Cryptocurrency Basics

Ross Nicoll bio photo By Ross Nicoll

I get a lot of questions through various mediums, and while I can’t read all of them let alone respond, I do try to see what comes up frequently. This post isn’t going to tackle individual questions, but instead will try to introduce ideas in cryptocurrency to help people better understand how it all works.

##Decentralisation means no-one is in control

One of the key tenets of Bitcoin and most blockchains is that they are decentralised, which is to say, there is no single person or organisation running them. The advantages to this is you can’t find your payment system has blocked you because of trolls, such as recently happened to ASMR creators, or if you’re a shop you can’t find PayPal has refunded a customer despite you shipping the item (as has happened to a friend of mine).

The disadvantage to this is no-one can reverse transactions, or tell you why your money moved, or block scammers.

You need to be comfortable with this, and understand the risks taken. You can use an escrow service as part of a transaction in order to have a mutually trusted third party handle contested payments, but you need to decide to do so and agree on that third party. If you’re curious you can read more on how this works (via Quora).

##Someone has to pay for the infrastructure

We get a lot off questions about the Dogecoin block reward, as there’s no set date for when it will reduce to zero (unlike Bitcoin). So the challenge is that miners have hardware and electricity costs that need to be paid. This is done via block rewards (newly created cryptocurrency) or transaction fees (which are awarded to the miner who creates the valid block). For Bitcoin the block reward amounts to about $80,000 USD per block. For Dogecoin it’s more like $3,000 per block. Dogecoin creates 10 times as many blockers, but even taking that into account we pay about 1/3rd of Bitcoin’s block rewards.
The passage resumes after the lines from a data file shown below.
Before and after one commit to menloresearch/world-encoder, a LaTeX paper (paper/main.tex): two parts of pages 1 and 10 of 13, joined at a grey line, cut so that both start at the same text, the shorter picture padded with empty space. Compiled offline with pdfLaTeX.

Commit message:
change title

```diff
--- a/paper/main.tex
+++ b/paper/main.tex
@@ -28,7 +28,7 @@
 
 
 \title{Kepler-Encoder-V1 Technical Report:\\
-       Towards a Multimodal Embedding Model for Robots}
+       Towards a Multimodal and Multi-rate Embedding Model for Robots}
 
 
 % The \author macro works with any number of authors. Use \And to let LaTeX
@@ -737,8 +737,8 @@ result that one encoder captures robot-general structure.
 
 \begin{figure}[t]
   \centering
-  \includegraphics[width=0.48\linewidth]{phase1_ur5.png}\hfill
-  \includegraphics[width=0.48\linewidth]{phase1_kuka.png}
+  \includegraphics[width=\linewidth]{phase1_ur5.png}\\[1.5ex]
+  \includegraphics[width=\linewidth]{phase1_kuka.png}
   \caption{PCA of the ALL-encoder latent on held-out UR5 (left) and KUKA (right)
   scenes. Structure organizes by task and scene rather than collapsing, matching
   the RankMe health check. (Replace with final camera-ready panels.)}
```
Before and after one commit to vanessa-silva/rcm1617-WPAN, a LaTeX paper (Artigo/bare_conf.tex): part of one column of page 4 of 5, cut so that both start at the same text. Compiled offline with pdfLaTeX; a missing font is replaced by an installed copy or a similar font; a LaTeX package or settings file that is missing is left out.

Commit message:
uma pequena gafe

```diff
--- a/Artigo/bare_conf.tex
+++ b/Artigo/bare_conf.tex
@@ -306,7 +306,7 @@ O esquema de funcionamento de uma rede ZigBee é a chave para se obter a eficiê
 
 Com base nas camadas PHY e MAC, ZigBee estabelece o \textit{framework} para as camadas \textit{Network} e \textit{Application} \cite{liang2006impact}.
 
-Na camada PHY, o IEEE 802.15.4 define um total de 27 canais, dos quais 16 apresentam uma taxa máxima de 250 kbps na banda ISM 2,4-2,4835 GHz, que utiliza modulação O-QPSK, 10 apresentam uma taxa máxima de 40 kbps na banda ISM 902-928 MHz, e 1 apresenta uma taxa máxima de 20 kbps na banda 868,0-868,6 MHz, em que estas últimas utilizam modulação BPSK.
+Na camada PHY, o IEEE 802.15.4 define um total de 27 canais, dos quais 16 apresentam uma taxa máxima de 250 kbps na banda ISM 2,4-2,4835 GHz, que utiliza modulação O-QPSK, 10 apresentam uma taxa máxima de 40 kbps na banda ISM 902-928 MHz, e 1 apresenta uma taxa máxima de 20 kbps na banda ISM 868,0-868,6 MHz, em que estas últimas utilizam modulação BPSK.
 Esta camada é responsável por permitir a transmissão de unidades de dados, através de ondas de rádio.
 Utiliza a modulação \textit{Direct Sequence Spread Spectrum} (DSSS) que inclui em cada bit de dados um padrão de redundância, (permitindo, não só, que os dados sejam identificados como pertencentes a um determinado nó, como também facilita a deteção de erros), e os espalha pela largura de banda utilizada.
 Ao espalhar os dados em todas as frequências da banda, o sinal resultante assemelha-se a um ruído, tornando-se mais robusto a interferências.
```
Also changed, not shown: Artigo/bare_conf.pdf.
We also charge a tiny fraction of their transaction fees; $0.005 for Dogecoin vs $5 for Bitcoin.